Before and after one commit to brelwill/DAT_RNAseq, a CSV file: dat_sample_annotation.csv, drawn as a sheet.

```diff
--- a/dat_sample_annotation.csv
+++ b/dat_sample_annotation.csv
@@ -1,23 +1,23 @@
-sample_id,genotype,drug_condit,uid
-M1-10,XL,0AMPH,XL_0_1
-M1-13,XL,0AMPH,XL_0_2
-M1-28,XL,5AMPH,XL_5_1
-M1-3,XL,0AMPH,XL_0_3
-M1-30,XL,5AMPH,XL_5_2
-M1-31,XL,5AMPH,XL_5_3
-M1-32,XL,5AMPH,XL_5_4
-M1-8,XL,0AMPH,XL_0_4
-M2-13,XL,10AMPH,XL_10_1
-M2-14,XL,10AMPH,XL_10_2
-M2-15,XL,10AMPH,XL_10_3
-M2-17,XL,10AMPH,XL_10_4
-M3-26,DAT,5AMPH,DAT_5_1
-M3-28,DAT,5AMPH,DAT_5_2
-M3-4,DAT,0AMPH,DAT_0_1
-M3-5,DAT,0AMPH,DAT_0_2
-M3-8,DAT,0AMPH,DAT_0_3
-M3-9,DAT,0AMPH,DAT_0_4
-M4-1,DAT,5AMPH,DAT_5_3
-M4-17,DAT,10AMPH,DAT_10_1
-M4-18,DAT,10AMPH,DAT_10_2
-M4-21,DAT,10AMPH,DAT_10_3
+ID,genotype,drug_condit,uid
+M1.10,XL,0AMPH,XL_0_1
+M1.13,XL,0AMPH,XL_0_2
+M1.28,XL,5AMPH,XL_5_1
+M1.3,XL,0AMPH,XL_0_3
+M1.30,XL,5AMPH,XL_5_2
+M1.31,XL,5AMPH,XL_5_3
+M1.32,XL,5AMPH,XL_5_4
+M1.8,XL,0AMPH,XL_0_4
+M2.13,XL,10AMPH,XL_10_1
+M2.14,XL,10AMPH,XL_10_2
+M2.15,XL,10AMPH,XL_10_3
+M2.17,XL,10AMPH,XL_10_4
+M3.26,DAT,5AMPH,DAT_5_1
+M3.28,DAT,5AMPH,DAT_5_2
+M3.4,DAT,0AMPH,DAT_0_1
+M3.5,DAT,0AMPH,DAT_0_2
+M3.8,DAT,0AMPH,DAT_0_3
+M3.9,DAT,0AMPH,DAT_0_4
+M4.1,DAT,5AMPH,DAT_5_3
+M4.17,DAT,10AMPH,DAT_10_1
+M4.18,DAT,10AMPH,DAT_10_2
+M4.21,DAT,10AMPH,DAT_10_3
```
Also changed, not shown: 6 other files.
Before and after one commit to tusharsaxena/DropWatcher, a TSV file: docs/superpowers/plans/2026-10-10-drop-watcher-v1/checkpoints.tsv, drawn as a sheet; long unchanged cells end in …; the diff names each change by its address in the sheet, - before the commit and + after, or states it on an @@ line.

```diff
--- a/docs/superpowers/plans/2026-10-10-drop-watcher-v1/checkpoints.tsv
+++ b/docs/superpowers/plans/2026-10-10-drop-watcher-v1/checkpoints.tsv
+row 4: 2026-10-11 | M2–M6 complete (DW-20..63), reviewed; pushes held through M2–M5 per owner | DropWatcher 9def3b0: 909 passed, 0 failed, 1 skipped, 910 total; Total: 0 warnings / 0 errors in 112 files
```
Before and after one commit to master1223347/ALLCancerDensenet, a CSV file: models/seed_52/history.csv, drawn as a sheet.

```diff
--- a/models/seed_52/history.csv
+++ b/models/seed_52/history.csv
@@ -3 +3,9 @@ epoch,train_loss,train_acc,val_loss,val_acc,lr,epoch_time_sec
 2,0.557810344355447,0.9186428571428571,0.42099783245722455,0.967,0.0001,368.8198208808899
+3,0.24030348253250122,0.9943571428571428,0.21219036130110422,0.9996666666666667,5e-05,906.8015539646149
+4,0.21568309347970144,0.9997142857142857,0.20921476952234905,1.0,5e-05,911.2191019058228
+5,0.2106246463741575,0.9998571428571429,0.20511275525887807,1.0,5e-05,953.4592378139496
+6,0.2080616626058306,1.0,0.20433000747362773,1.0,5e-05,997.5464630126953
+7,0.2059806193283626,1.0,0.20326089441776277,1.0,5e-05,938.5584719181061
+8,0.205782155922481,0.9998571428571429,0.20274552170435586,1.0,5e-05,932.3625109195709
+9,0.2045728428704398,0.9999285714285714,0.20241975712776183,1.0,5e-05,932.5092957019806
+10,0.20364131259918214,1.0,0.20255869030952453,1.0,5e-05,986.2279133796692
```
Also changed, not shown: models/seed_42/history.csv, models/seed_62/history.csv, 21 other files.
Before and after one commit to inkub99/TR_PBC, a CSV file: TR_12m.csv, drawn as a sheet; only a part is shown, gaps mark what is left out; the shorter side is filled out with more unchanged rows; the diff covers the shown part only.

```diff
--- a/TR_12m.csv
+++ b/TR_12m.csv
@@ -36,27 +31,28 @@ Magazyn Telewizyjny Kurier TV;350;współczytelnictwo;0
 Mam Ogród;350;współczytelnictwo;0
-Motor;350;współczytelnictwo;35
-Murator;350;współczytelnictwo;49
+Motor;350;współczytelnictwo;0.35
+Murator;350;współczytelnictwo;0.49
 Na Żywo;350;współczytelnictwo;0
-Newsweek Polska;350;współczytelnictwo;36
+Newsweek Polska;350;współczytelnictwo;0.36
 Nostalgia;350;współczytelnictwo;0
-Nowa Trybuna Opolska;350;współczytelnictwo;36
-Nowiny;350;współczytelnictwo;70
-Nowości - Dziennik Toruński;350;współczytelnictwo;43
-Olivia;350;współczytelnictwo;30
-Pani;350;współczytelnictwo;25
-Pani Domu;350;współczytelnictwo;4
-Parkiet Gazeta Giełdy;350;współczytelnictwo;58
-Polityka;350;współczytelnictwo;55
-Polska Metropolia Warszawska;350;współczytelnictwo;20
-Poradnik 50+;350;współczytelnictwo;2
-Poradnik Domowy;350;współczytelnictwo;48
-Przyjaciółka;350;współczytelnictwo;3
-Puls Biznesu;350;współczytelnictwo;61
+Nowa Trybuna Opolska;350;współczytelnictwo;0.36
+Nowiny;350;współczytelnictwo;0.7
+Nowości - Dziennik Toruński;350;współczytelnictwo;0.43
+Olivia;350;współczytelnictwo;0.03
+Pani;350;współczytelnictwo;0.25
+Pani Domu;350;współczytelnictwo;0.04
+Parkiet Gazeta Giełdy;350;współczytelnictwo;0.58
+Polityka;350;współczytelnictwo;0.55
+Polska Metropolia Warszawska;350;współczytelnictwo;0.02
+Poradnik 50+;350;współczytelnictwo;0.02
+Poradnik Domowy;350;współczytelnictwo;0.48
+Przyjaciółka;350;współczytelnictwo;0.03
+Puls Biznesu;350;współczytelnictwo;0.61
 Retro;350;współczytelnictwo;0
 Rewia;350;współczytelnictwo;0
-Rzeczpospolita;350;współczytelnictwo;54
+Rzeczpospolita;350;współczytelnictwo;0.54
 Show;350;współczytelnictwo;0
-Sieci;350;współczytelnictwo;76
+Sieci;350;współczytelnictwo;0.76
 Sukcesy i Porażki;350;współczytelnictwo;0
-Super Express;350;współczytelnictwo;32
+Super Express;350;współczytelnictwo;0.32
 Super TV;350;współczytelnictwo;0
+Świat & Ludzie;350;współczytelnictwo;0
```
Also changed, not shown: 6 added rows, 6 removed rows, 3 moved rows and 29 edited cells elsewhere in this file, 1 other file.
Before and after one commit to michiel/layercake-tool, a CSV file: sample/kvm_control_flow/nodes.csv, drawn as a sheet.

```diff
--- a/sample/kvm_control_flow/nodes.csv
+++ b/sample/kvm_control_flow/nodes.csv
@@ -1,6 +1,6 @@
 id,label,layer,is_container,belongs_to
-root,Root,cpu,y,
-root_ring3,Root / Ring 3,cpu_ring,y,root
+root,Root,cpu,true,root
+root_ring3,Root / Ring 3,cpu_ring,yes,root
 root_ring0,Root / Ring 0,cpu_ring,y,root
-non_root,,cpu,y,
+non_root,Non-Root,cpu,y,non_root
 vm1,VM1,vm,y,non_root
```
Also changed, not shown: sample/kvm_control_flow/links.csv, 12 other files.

**WHAT IS NEEDED**
Search the records for the string "Warszawska" and, wherever a line contains it, please copy that line.

**ANSWER FOR THIS EXERCISE**
-Polska Metropolia Warszawska;350;współczytelnictwo;20
+Polska Metropolia Warszawska;350;współczytelnictwo;0.02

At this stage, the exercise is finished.